[Work required]
The word "background" marks the lines to find; copy every such line from the data below.

[Given data]

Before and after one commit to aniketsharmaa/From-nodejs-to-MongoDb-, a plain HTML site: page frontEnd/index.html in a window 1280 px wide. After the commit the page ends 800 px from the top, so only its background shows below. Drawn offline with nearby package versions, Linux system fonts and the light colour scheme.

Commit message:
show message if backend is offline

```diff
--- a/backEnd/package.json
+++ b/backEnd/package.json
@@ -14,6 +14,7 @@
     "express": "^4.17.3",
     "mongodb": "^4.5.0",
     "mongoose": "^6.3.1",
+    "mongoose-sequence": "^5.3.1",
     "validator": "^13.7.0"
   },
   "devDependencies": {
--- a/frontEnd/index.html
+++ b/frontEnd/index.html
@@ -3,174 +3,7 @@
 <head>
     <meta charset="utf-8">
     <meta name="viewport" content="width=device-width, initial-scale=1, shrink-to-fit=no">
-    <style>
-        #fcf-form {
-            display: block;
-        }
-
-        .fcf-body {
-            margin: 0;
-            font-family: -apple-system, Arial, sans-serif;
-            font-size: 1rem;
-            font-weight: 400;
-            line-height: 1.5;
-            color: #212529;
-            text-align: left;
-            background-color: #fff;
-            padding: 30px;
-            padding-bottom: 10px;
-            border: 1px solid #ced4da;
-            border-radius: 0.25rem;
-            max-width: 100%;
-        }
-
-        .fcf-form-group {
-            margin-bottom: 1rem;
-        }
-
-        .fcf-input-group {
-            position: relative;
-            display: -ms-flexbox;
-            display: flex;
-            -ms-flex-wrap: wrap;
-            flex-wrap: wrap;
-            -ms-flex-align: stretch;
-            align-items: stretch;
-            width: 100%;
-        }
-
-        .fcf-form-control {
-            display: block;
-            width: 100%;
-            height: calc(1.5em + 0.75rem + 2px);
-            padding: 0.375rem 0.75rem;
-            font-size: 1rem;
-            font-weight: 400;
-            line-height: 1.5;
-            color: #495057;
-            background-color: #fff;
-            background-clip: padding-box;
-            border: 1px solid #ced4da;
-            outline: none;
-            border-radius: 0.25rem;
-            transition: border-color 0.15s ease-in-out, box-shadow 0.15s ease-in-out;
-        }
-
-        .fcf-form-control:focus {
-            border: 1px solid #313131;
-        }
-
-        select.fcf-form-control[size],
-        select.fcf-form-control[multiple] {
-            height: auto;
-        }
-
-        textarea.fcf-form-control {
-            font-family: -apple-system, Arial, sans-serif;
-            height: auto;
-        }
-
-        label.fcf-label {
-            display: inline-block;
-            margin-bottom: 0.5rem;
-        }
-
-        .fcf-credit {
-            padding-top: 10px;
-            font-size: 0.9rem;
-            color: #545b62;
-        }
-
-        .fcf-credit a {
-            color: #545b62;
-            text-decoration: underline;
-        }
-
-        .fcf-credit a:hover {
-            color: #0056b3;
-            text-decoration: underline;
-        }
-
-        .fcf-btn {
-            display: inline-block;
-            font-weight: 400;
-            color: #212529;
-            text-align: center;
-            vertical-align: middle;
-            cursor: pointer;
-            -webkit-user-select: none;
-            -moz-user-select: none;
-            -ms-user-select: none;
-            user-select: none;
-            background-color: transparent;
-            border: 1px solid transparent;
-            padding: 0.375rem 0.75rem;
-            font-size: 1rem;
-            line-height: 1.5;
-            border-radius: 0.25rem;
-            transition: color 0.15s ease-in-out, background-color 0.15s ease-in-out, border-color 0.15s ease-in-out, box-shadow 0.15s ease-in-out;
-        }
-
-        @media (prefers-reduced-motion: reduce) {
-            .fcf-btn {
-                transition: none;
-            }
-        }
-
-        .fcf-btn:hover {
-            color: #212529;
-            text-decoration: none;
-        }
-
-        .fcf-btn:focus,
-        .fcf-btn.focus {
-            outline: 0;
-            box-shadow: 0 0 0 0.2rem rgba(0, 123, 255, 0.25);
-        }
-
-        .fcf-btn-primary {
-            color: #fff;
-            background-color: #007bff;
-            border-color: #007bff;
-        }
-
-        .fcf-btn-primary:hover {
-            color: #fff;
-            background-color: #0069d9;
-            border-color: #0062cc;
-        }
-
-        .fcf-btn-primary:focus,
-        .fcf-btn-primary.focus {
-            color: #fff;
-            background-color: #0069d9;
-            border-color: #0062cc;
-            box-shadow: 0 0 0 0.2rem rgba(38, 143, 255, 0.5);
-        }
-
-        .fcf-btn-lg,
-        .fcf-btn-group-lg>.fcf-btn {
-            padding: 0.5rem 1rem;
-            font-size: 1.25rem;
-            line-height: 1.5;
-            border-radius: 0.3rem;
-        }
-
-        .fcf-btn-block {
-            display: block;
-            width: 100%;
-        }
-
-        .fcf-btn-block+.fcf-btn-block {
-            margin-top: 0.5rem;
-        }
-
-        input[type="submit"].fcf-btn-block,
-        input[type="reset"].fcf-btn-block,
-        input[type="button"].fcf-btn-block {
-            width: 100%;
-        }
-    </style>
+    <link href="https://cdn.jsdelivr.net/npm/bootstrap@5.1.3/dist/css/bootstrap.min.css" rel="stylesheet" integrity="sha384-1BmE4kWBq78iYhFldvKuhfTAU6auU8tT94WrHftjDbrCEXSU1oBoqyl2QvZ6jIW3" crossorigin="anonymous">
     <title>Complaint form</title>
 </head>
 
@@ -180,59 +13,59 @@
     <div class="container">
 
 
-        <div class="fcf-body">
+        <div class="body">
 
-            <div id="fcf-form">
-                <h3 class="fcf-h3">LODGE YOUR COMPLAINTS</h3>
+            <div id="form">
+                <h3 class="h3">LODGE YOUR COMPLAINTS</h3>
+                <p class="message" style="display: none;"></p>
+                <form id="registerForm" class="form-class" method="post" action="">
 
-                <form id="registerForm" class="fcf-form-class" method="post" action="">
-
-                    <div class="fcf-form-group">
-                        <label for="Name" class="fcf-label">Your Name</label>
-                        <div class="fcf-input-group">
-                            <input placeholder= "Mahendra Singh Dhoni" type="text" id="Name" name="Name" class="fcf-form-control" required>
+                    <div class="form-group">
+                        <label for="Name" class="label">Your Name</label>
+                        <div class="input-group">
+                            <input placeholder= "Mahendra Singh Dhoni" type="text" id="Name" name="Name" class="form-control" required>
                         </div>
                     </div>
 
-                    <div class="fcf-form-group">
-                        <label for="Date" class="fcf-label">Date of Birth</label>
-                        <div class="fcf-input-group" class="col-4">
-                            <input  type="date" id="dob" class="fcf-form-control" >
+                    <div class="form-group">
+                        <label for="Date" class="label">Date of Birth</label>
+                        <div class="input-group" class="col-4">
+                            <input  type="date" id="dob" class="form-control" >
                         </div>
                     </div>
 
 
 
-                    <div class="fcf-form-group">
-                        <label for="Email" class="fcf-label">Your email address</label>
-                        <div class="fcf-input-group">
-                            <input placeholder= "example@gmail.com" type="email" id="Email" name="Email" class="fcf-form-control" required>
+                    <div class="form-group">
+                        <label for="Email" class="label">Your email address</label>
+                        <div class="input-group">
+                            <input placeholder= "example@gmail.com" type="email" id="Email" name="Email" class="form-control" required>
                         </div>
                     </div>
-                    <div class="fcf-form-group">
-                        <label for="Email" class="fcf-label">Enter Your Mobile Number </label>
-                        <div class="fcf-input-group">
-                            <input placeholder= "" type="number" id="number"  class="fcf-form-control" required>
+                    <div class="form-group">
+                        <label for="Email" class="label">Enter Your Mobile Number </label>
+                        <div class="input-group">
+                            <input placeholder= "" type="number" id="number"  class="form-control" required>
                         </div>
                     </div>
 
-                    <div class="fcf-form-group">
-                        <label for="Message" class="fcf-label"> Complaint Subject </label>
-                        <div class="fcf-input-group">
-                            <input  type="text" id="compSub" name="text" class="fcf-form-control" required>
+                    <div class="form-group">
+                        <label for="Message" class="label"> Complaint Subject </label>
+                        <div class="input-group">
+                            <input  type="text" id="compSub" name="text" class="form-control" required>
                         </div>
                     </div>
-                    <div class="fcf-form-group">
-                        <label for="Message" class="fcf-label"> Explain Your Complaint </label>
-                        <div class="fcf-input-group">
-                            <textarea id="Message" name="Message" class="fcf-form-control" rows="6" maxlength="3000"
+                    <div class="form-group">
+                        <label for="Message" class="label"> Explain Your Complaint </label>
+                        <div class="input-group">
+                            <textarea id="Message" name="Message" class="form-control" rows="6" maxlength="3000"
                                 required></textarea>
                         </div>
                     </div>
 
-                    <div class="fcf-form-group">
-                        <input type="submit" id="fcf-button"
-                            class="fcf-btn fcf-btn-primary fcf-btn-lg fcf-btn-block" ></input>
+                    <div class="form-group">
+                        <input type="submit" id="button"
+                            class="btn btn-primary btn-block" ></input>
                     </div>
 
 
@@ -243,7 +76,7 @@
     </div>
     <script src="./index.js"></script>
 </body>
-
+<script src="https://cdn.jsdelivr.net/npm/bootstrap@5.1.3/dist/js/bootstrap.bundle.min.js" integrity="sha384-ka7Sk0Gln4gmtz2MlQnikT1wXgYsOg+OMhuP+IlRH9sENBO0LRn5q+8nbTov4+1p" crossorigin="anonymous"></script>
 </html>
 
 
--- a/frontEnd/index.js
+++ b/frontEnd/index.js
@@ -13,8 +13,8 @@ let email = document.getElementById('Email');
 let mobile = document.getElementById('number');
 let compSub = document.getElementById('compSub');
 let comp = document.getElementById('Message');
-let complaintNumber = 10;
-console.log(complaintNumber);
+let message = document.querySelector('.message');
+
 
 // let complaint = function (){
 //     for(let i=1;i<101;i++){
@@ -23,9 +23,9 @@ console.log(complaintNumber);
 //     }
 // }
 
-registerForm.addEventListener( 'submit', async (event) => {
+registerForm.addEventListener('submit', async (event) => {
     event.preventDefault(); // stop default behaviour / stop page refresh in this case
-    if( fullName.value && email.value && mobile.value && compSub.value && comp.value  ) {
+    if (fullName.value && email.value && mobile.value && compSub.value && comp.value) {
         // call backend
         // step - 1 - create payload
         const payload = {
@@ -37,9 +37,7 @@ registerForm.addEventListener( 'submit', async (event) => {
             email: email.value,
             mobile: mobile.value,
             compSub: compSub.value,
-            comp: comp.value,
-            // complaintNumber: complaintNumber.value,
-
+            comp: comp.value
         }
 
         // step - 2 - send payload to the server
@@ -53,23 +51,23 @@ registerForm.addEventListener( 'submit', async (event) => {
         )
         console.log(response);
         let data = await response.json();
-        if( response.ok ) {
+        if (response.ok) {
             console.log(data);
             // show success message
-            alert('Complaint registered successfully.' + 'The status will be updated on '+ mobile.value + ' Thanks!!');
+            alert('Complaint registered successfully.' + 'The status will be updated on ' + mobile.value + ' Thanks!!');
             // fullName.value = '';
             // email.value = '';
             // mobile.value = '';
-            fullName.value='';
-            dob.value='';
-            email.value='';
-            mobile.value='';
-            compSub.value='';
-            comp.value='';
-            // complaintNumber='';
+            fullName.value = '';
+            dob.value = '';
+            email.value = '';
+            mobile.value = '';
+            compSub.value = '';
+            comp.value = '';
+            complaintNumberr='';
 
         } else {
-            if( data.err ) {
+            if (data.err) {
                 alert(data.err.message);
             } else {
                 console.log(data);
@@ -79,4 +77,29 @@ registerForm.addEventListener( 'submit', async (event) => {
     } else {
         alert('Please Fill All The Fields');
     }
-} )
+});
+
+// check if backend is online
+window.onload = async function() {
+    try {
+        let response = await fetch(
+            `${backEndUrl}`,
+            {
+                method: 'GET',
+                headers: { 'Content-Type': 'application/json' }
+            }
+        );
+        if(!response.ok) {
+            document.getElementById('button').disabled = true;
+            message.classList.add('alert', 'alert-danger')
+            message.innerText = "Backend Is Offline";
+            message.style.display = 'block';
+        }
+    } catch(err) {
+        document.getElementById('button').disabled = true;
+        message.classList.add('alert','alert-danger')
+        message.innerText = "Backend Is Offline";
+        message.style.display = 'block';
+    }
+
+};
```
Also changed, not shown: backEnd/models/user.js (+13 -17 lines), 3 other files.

* * *

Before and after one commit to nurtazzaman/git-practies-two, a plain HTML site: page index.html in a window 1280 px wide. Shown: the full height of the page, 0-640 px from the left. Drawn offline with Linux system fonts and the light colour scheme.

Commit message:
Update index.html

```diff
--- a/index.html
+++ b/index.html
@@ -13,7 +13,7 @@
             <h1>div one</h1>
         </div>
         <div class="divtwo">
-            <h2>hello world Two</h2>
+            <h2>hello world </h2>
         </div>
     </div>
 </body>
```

[Exercise output]
Before and after one commit to aniketsharmaa/From-nodejs-to-MongoDb-, a plain HTML site: page frontEnd/index.html in a window 1280 px wide. After the commit the page ends 800 px from the top, so only its background shows below. Drawn offline with nearby package versions, Linux system fonts and the light colour scheme.
-            background-color: #fff;
-            background-color: #fff;
-            background-clip: padding-box;
-            background-color: transparent;
-            transition: color 0.15s ease-in-out, background-color 0.15s ease-in-out, border-color 0.15s ease-in-out, box-shadow 0.15s ease-in-out;
-            background-color: #007bff;
-            background-color: #0069d9;
-            background-color: #0069d9;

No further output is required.